WORK INSTRUCTIONS
In the listing below, find each line holding "package" and copy it.

GIVEN INFORMATION

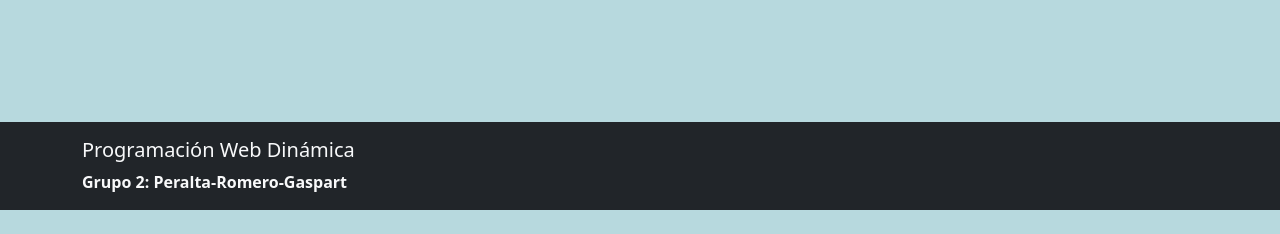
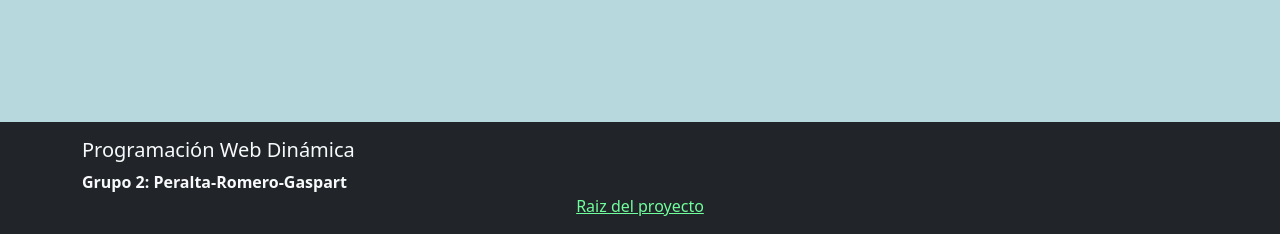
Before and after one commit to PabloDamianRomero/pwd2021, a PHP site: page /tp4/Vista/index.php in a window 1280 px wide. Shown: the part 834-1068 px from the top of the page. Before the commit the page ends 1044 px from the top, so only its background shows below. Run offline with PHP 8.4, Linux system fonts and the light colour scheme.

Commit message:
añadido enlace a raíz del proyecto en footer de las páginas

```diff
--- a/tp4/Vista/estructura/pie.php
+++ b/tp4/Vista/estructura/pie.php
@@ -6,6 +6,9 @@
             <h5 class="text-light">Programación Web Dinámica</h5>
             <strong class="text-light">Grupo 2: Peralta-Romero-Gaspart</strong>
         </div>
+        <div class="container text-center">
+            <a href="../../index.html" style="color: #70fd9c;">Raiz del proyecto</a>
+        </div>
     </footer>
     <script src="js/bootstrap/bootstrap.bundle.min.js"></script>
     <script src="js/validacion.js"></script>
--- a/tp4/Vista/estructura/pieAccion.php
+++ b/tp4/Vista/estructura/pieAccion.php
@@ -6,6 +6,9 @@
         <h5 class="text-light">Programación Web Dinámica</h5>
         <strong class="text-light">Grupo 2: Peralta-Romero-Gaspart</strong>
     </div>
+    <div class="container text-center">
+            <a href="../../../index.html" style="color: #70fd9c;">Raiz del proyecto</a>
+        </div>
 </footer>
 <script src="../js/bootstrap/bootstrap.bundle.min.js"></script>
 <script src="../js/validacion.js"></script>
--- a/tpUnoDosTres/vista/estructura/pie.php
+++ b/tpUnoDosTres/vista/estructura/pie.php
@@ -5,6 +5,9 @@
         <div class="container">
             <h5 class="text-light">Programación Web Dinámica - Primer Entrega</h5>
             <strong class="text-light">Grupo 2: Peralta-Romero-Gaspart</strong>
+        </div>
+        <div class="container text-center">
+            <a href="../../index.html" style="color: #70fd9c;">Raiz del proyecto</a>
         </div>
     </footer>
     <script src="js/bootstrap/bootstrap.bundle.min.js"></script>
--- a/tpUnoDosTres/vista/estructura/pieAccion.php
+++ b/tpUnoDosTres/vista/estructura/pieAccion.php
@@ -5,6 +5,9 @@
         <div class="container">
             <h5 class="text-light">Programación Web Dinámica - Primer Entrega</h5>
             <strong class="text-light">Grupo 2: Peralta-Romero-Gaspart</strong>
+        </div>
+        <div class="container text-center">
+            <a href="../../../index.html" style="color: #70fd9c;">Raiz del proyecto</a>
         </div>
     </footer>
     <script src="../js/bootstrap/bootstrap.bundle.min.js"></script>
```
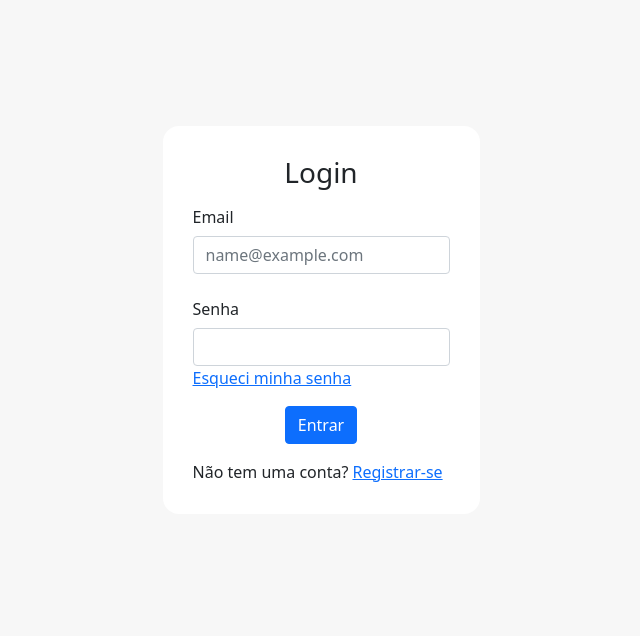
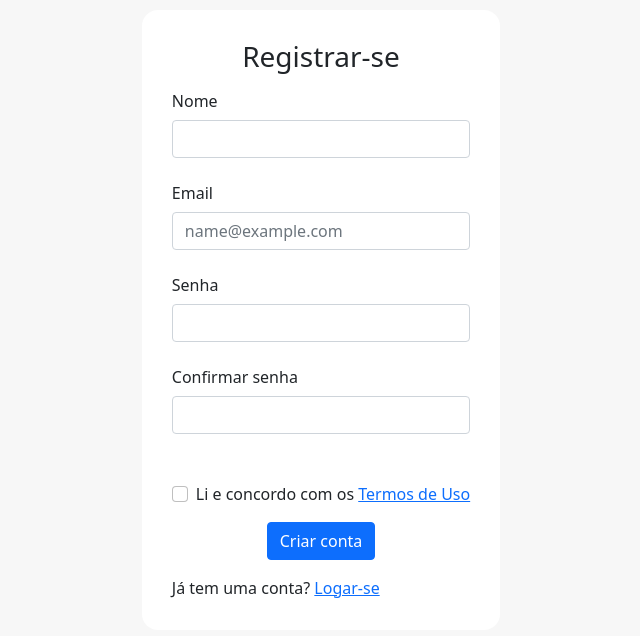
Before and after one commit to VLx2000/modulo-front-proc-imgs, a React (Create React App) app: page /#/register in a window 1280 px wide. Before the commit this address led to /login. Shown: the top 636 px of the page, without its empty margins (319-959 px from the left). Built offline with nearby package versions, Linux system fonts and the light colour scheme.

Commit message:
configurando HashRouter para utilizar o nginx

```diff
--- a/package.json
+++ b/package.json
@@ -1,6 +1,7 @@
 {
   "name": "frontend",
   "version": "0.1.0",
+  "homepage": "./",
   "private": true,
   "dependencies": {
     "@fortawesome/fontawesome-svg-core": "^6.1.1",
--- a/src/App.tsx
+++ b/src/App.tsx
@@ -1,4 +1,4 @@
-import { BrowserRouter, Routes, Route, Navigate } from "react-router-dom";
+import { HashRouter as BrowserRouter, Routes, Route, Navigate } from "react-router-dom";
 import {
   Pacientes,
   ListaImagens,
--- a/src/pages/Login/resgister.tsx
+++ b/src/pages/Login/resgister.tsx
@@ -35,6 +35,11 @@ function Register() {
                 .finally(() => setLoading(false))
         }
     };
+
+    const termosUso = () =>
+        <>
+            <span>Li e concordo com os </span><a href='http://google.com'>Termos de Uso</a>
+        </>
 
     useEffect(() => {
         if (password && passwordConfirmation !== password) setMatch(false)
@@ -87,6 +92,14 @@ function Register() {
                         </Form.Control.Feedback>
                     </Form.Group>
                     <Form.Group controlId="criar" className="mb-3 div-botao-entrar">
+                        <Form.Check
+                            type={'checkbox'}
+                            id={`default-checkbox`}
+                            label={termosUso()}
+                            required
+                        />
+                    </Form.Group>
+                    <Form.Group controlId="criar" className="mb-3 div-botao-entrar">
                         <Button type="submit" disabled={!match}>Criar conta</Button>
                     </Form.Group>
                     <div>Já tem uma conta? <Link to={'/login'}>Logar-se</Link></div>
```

SOLUTION TO THIS TASK
Before and after one commit to VLx2000/modulo-front-proc-imgs, a React (Create React App) app: page /#/register in a window 1280 px wide. Before the commit this address led to /login. Shown: the top 636 px of the page, without its empty margins (319-959 px from the left). Built offline with nearby package versions, Linux system fonts and the light colour scheme.
--- a/package.json
+++ b/package.json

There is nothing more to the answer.